Methamphetamine is rarely encountered in the city of St. Louis but is the primary drug problem in surrounding counties, including St. Louis County. Despite statewide pseudoephedrine control legislation, methamphetamine production remains relatively high in eastern Missouri and in areas adjacent to St. Louis. According to law enforcement officials, laboratory operators in these locations travel to neighboring states to purchase large amounts of precursor chemicals and return to Missouri to manufacture methamphetamine.
Cedar Rapids, Iowa
Cedar Rapids is the second-largest city in Iowa and is located in the eastern part of the state on the Cedar River in Linn County. The population of Cedar Rapids is over 119,000. Cedar Rapids is primarily a consumer market for illicit drugs, but some cocaine and marijuana are supplied from Cedar Rapids to neighboring cities in Iowa, particularly Cedar Falls, Waterloo, and Dubuque.

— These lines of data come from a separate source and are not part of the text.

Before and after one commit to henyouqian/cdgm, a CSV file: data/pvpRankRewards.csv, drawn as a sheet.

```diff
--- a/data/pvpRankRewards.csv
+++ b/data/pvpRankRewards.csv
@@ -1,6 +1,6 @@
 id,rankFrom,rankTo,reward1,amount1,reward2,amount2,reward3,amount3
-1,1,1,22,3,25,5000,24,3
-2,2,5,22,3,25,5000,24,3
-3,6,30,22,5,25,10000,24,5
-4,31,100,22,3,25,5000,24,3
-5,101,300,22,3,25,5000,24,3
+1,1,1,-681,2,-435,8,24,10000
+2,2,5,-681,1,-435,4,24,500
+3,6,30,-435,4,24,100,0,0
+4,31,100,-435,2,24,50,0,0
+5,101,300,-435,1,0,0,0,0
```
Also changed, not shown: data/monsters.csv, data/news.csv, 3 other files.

Crack cocaine distribution and abuse are significant drug concerns to public health and law enforcement officials in Cedar Rapids. Chicago-based African American street gangs, primarily Latin Kings, Gangster Disciples, and Vice Lords, control the retail distribution of crack cocaine in Cedar Rapids; they also distribute powder cocaine and heroin. Mexican DTOs and criminal groups transport large quantities of methamphetamine to Cedar Rapids by commercial and private vehicles and package delivery services; they dominate distribution of the drug. The presence of a large undocumented Hispanic population in the Cedar Rapids area has facilitated methamphetamine distribution by Mexican DTOs. Marijuana and powder cocaine also are highly available in Cedar Rapids. MDMA is available and is transported from New York, California, Spain, and the Netherlands to Cedar Rapids by package delivery services and is used at rave parties (see Table 1 in Outlook section).
Des Moines, Iowa

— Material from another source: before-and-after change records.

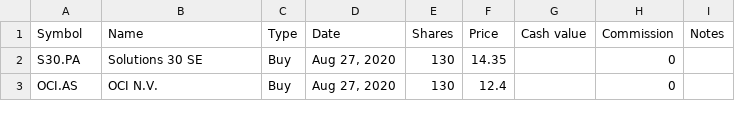
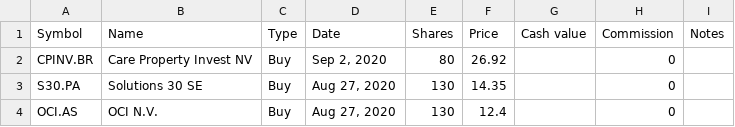
Before and after one commit to lionelschiepers/MyStock, a CSV file: MyStockWeb/Data/1.csv, drawn as a sheet; only a part is shown.

Commit message:
added care propery
added care property

```diff
--- a/MyStockWeb/Data/1.csv
+++ b/MyStockWeb/Data/1.csv
@@ -1,2 +1,3 @@
 Symbol,Name,Type,Date,Shares,Price,Cash value,Commission,Notes
+CPINV.BR,Care Property Invest NV,Buy,"Sep 2, 2020",80,26.92,,0,
 S30.PA,Solutions 30 SE,Buy,"Aug 27, 2020",130,14.35,,0,
```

The Des Moines metropolitan area, which includes the city of Des Moines and Polk County, has approximately 375,000 residents. The highway infrastructure in the area facilitates the transportation of illicit drugs and drug proceeds to and from Des Moines. Interstates 35 and 80 intersect in Polk County northeast of Des Moines and are the principal highways serving the area. Mexican DTOs use Des Moines as a transshipment center for ice methamphetamine destined for Northeast markets. Des Moines is also a large consumer market.

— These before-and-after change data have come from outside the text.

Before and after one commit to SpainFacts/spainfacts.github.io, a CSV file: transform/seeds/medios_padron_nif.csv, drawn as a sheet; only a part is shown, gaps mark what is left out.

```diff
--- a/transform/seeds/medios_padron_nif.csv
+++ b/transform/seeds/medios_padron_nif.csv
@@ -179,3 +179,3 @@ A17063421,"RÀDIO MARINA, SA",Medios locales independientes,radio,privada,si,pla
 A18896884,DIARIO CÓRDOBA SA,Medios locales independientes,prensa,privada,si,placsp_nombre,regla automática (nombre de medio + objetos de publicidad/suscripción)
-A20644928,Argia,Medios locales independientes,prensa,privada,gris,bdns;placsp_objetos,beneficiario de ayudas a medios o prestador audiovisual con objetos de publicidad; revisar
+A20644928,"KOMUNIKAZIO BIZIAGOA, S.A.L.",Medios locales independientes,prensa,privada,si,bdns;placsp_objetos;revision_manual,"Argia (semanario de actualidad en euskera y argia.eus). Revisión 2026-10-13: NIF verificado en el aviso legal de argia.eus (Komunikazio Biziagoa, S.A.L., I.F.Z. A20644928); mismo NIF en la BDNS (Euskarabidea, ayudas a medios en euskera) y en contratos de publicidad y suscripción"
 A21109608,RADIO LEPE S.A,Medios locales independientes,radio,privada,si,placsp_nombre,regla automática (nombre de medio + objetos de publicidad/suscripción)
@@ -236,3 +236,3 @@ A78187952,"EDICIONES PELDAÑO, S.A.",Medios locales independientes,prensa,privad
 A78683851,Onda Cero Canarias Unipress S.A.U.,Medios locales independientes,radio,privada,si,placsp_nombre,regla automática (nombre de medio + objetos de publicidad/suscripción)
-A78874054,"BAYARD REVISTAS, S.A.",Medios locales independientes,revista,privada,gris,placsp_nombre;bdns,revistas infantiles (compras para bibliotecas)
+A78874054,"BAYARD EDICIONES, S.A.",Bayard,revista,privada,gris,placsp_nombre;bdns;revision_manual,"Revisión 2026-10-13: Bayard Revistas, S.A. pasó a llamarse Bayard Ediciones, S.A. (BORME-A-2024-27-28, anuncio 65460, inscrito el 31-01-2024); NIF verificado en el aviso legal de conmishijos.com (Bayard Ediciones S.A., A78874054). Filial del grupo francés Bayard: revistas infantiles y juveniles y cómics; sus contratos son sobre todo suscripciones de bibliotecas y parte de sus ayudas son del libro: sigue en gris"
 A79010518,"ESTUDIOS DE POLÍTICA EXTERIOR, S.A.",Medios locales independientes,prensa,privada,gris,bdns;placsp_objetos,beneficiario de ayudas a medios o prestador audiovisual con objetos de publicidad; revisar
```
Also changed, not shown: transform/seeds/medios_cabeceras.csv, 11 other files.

Mexican DTOs are the primary transporters of ice methamphetamine, cocaine, and marijuana into the area; they use private vehicles to transport the drugs from Mexico, California, Texas, and Arizona. Additionally, African American street gangs from Detroit, the Kansas City metropolitan area, and Chicago transport powder cocaine, crack, and marijuana to Des Moines. They generally transport these drugs to Des Moines in private vehicles, sell the drugs, and return home with the drug proceeds. Moreover, African American street gangs from Detroit have been increasing their influence in Des Moines.
African American and Hispanic street gangs are the primary retail distributors throughout Des Moines. Local African American street gangs are the primary powder cocaine and crack distributors. These gangs tend to be loosely organized and formed in and around housing developments. Hispanic street gangs tend to be more hierarchical and tied to nationally affiliated gangs such as 18th Street Gang, Latin Kings, and MS 13. Hispanic street gangs distribute cocaine, methamphetamine, and marijuana. Both African American and Hispanic street gangs have used violence in the past to protect drug turf. Moreover, gang-related graffiti increased nearly 25 percent in the Des Moines area from 2005 to 2006 (see Table 1 in Outlook section).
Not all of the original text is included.